Gibbaeum album in full bloom is an unforgettable experience. Violet
flowers contrasted beautifully with an almost white plant body.
Description: Gibbaeum album is dwarf, compactm scarcely branched
clump-forming succulent with greyish-white united leaf-pairs. Growing ,
always above ground. The 4 to 15 leaf-pais, develops mainly towards the
outer edge hence pressed laterally to the soil, the interior of old
plants is occupied by persisting old capsules and old leaves remnants.
Leaves: Up to 2.5 cm tall,
isophyllous, 2 paired, unequal, asymmetric, (of which one more long)
developed into a prominent, slightly triangular and oblique keeled chin,
mostly melted in each other, with a chalky white to greyish-white
metallic colour, but not shining, because the leaf surface is folded by
short, branched interlocking hairs.
Flowers: Daisy-like, white, pink to dark violet up to 30 mm long,
pedicel 5-15 mm. The petals gradually inter-grade into white-pinkish

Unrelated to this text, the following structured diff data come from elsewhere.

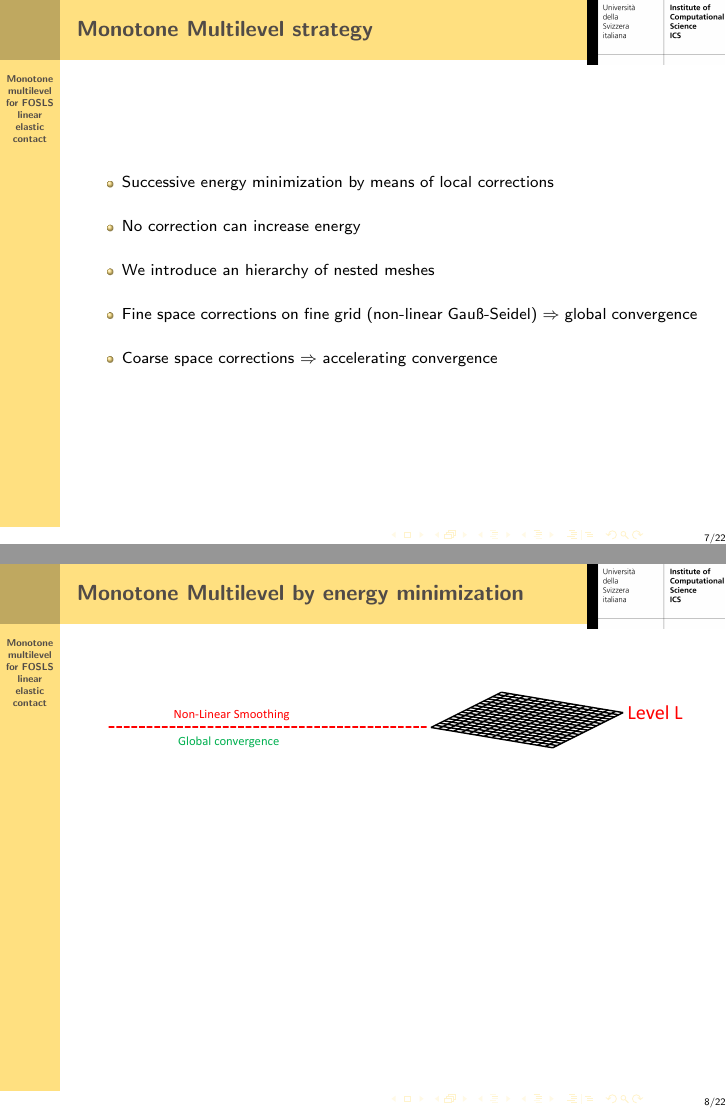
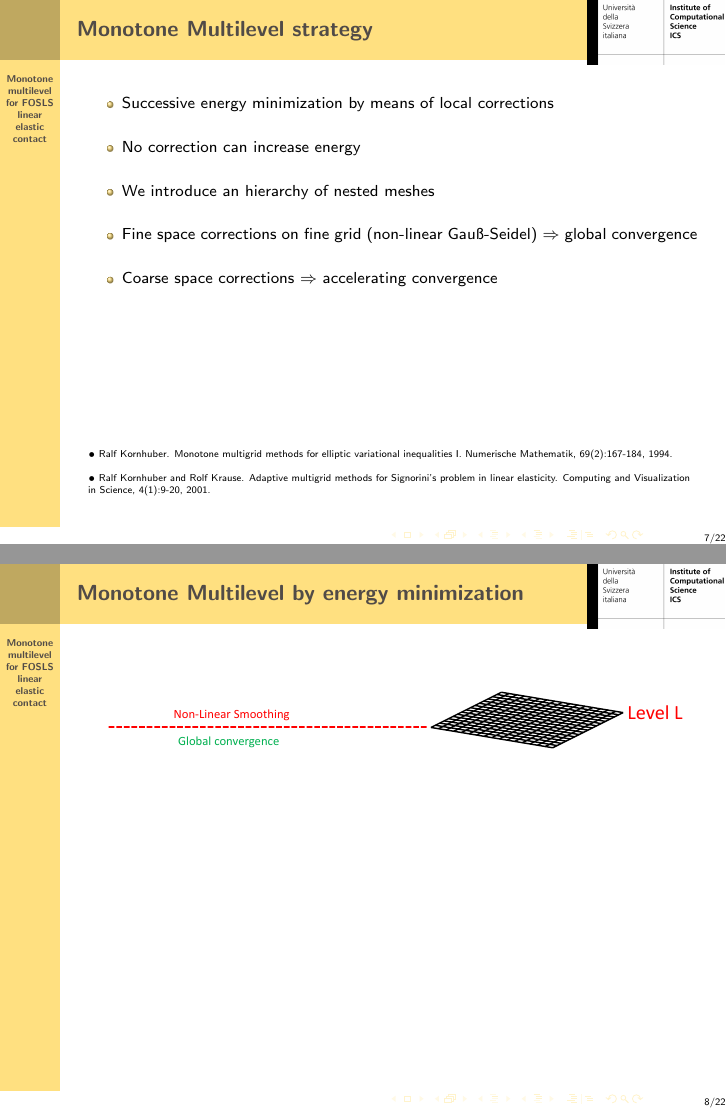
Before and after one commit to gabrielerovi/3DLSFEM, LaTeX slides (presentazione/Gamm2019.tex): pages 17 and 18 of 45, joined at a grey line. The pictures show the PDF file presentazione/Gamm2019.pdf that the author committed with the source.

Commit message:
new version presentation

```diff
--- a/presentazione/Gamm2019.tex
+++ b/presentazione/Gamm2019.tex
@@ -444,6 +445,12 @@ ${}$\\
 \\${}$\\
 \item Coarse space corrections $\Rightarrow$ accelerating convergence
 \end{itemize}
+${}$\\${}$\\${}$\\${}$\\${}$\\${}$\\${}$\\${}$\\
+\tiny{$\bullet$
+Ralf Kornhuber. Monotone multigrid methods for elliptic variational inequalities I. Numerische Mathematik, 69(2):167-184, 1994.}
+${}$\\${}$\\
+\tiny{$\bullet$
+ Ralf Kornhuber and Rolf Krause. Adaptive multigrid methods for Signorini's problem in linear elasticity. Computing and Visualization in Science, 4(1):9-20, 2001.}
 
 \end{frame}
 
@@ -629,6 +636,10 @@ Comparing of coarse corrections $\bc_j $ with \textbf{coarse constraint} $\Right
 \end{figure}
 }
 \end{itemize}
+${}$\\
+\tiny{$\bullet$
+Ralf Kornhuber. Monotone multigrid methods for elliptic variational inequalities I. Numerische Mathematik, 69(2):167-184, 1994.}
+
 \end{frame}
 
 
```
Also changed, not shown: presentazione/Gamm2019.pdf, presentazione/Gamm2019.tex (3 more changed lines), 2 other files.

Blooming season: Summer and long lasting.
Family: Mesebrianthemaceae (Aizoaceae)
Scientific name: Gibbaeum album
Origin: South Africa (Cape Province:

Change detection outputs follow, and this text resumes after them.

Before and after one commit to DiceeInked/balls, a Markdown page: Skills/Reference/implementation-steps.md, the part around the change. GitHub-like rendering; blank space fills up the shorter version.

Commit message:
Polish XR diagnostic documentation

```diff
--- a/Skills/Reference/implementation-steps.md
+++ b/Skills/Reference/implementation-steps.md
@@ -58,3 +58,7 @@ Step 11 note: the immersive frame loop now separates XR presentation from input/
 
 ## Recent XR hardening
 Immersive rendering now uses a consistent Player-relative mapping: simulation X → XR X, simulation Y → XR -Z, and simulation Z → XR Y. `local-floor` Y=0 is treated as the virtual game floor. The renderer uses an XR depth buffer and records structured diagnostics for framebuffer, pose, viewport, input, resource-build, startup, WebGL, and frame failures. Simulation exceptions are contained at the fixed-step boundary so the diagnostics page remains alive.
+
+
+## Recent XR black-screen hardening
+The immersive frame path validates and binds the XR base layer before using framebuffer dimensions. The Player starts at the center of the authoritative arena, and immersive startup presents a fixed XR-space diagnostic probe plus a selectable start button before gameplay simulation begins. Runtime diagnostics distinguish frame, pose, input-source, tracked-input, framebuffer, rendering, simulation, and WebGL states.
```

Habitat: Grows in field of
The genus name "Gibbaeum"
is derived from the Latin word "gibba" which
means "hump" got its name from the leaf pair where the leaves
differ from each other in shape and size.
The name 'album' comes from the Latin for 'white',
the colour of the leaves.
Various species of the genus Gibbaeum
are called in Afrikaans, ‘Haaibekkie’. In English this means ‘beak of
a shark’. This very apt name is derived from the shape of the two
leaves that together form the plant growth. They differ in size and
because these leaves grow closely together the fissure of most species
looks exactly like the beak of a shark, though without the teeth of
course. Gibbaeum album itself has also a South-African name,
Bababoutjie, which means baby’s bottom.
Cultivation: Gibbaeums are
"winter" growers heading for summer dormancy and notoriously difficult
to grow because they rot very easily, but G. album is not
so difficult in cultivation, keeps going over the summer too and don’t’
need very special care . Requires little water otherwise its epidermis
breaks (resulting in unsightly scars). Water minimally in summer, only
when the plant starts shrivelling, water more abundantly when they are
growing in the fall and spring. Requires good drainage. Keep cool and
shaded in summer, need full sun or light shade. They will take a light
frost (Hardy to -5°C) if they are in dry soil.
cuttings. It is best sown in autumn.
- Gibbaeum album N.E.Br. var.
roseum N.E.Br. 1927
- Gibbaeum album N.E.Br. forma
forma roseum (N.E.Br.) G.D.Rowley 1958
Note: the leaves
of this plant are very similar to those of Argyroderma congregatum
and Antimima dualis.